## [Exercise prompt]
Every record must be retyped as it stands.

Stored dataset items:
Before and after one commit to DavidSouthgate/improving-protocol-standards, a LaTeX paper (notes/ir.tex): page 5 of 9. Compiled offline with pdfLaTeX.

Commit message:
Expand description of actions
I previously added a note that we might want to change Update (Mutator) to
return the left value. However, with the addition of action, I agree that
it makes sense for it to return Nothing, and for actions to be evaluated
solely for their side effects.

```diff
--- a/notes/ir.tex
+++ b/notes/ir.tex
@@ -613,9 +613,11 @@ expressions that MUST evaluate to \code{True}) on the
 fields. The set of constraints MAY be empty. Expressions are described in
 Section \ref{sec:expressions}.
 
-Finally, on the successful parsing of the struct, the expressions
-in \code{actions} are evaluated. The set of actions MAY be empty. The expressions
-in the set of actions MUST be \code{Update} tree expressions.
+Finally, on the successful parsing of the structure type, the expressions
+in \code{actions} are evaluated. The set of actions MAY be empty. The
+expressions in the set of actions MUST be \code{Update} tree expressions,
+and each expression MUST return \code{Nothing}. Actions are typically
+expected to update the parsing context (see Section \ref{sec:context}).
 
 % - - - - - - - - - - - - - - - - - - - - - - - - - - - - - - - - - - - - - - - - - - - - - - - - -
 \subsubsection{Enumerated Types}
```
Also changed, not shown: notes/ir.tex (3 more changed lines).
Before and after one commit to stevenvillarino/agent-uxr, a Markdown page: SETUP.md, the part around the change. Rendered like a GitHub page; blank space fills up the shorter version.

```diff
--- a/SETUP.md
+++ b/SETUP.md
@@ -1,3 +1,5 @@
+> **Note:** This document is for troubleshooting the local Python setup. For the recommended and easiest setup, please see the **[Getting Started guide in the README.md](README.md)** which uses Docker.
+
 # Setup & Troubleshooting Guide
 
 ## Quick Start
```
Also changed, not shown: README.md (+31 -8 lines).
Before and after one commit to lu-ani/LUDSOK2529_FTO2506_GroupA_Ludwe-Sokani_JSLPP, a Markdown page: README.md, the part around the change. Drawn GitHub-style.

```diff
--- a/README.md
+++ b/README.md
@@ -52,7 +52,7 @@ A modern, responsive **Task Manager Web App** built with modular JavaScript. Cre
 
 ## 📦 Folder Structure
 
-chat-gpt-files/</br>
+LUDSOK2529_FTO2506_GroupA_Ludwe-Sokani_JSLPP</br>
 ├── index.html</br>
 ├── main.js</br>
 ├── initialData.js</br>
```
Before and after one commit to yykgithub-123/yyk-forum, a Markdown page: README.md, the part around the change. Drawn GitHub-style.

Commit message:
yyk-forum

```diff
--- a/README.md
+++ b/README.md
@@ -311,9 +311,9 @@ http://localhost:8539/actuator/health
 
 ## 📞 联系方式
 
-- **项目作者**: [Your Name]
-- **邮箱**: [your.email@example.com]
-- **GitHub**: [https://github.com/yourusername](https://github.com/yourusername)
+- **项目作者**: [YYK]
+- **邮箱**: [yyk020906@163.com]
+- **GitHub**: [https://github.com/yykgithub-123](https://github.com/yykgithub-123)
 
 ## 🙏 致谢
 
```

## [Finished task]
Before and after one commit to DavidSouthgate/improving-protocol-standards, a LaTeX paper (notes/ir.tex): page 5 of 9. Compiled offline with pdfLaTeX.

Commit message:
Expand description of actions
I previously added a note that we might want to change Update (Mutator) to
return the left value. However, with the addition of action, I agree that
it makes sense for it to return Nothing, and for actions to be evaluated
solely for their side effects.

```diff
--- a/notes/ir.tex
+++ b/notes/ir.tex
@@ -613,9 +613,11 @@ expressions that MUST evaluate to \code{True}) on the
 fields. The set of constraints MAY be empty. Expressions are described in
 Section \ref{sec:expressions}.
 
-Finally, on the successful parsing of the struct, the expressions
-in \code{actions} are evaluated. The set of actions MAY be empty. The expressions
-in the set of actions MUST be \code{Update} tree expressions.
+Finally, on the successful parsing of the structure type, the expressions
+in \code{actions} are evaluated. The set of actions MAY be empty. The
+expressions in the set of actions MUST be \code{Update} tree expressions,
+and each expression MUST return \code{Nothing}. Actions are typically
+expected to update the parsing context (see Section \ref{sec:context}).
 
 % - - - - - - - - - - - - - - - - - - - - - - - - - - - - - - - - - - - - - - - - - - - - - - - - -
 \subsubsection{Enumerated Types}
```
Also changed, not shown: notes/ir.tex (3 more changed lines).
Before and after one commit to stevenvillarino/agent-uxr, a Markdown page: SETUP.md, the part around the change. Rendered like a GitHub page; blank space fills up the shorter version.

```diff
--- a/SETUP.md
+++ b/SETUP.md
@@ -1,3 +1,5 @@
+> **Note:** This document is for troubleshooting the local Python setup. For the recommended and easiest setup, please see the **[Getting Started guide in the README.md](README.md)** which uses Docker.
+
 # Setup & Troubleshooting Guide
 
 ## Quick Start
```
Also changed, not shown: README.md (+31 -8 lines).
Before and after one commit to lu-ani/LUDSOK2529_FTO2506_GroupA_Ludwe-Sokani_JSLPP, a Markdown page: README.md, the part around the change. Drawn GitHub-style.

```diff
--- a/README.md
+++ b/README.md
@@ -52,7 +52,7 @@ A modern, responsive **Task Manager Web App** built with modular JavaScript. Cre
 
 ## 📦 Folder Structure
 
-chat-gpt-files/</br>
+LUDSOK2529_FTO2506_GroupA_Ludwe-Sokani_JSLPP</br>
 ├── index.html</br>
 ├── main.js</br>
 ├── initialData.js</br>
```
Before and after one commit to yykgithub-123/yyk-forum, a Markdown page: README.md, the part around the change. Drawn GitHub-style.

Commit message:
yyk-forum

```diff
--- a/README.md
+++ b/README.md
@@ -311,9 +311,9 @@ http://localhost:8539/actuator/health
 
 ## 📞 联系方式
 
-- **项目作者**: [Your Name]
-- **邮箱**: [your.email@example.com]
-- **GitHub**: [https://github.com/yourusername](https://github.com/yourusername)
+- **项目作者**: [YYK]
+- **邮箱**: [yyk020906@163.com]
+- **GitHub**: [https://github.com/yykgithub-123](https://github.com/yykgithub-123)
 
 ## 🙏 致谢
 
```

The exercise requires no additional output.